What is especially important to bear in mind and in strategy maps is the unwavering momentum of innovation. As experts from McKinsey & Company also advise, this is the time for identifying and quickly addressing new opportunity areas being created by the changing landscape. The crisis time means actions that are about reevaluating the innovation initiative portfolio and ensuring resources are allocated appropriately. Businesses should be building the foundation for post-crisis growth in order to remain competitive in the recovery period.

If you want to gain long-term advantages, there is a need for understanding such shifts and the opportunities they present. It is hard to dismiss how in past crises, companies that invested in innovation delivered superior growth and performance postcrisis. Numbers show that organizations that maintained their innovation focus through the 2009 financial crisis, tended to emerge stronger and outperformed the market average by more than 30 percent. They also continued to deliver accelerated growth over the subsequent three to five years.
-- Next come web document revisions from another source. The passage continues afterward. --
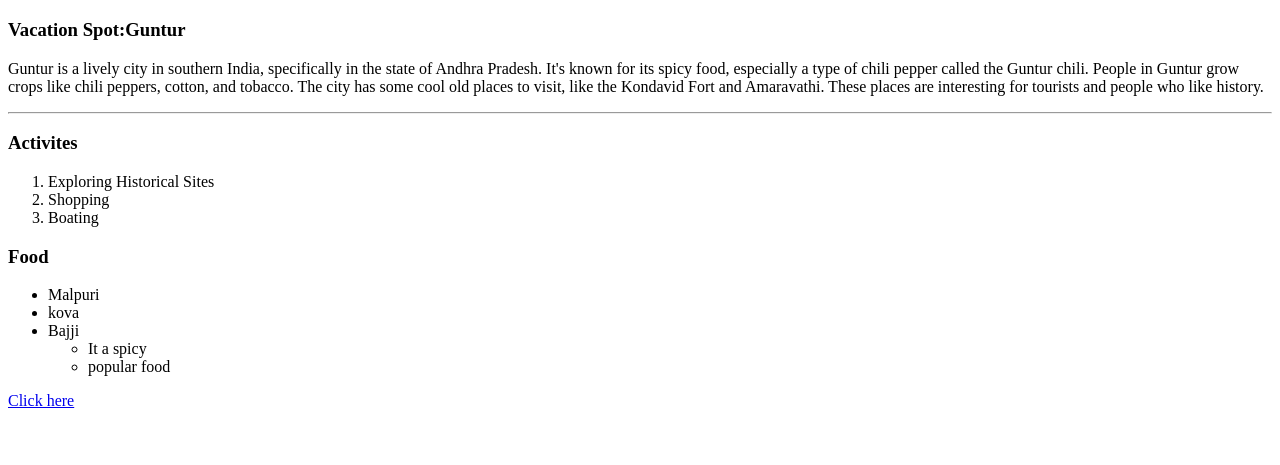
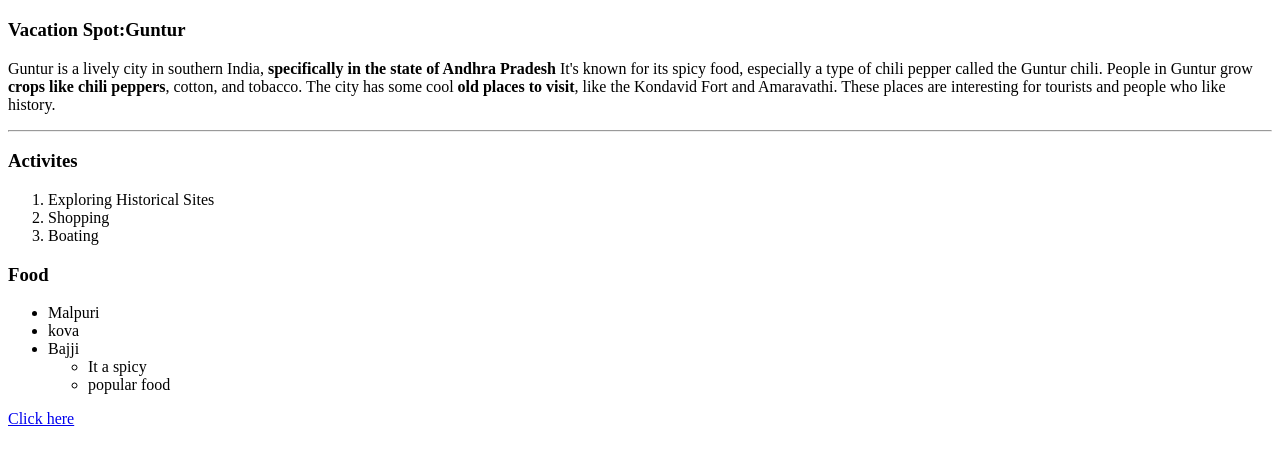
Before and after one commit to 44-563-WebApps-F23/44563-webapps-f23-assignment3-Sunilkumar330, a plain HTML site: page index.html in a window 1280 px wide. Shown: the part 87-552 px from the top of the page. Drawn offline with Linux system fonts and the light colour scheme.

Commit message:
index.html

```diff
--- a/index.html
+++ b/index.html
@@ -10,11 +10,11 @@
     <h1>Sunil Kumar Kondru</h1>
     <h3>Vacation Spot:Guntur</h3>
     <p>Guntur is a lively city in southern India,
-        specifically in the state of Andhra Pradesh.
+        <b>specifically in the state of Andhra Pradesh</b>
         It's known for its spicy food,
         especially a type of chili pepper called the Guntur chili.
-        People in Guntur grow crops like chili peppers, cotton, and tobacco.
-        The city has some cool old places to visit, like the Kondavid Fort and Amaravathi.
+        People in Guntur grow <b>crops like chili peppers</b>, cotton, and tobacco.
+        The city has some cool <b>old places to visit</b>, like the Kondavid Fort and Amaravathi.
         These places are interesting for tourists and people who like history.
 
  </p>
```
Businesses should be ready for new sales models, new competitors from different industries and the need for new offerings if they are serious about conquering the crisis. McKinsey & Company outlines in a report that competitive advantages shift dynamically as business models adapt to new market realities. That is why the core capabilities that made an organization distinctive may suddenly be less differentiating. It is also important to realize that while the rise of digital has been mounting similar pressures for more than a decade, what the current crisis is doing is significantly exacerbating and accelerating its disruptive forces.

In Ancient Egypt, the beetle was considered a sign of good luck because of this silent hard-worker’s ingenuity and ability to always find new life through the sun. A bed bug bites humans but a good beetle is a recycler that chews plants and fibre. Whether as a good-luck charm or as a reset button, this crisis has turned out to be quite a beetle for this industry. Hope the dots are going to a sunny place as we step out to the ‘new normal’.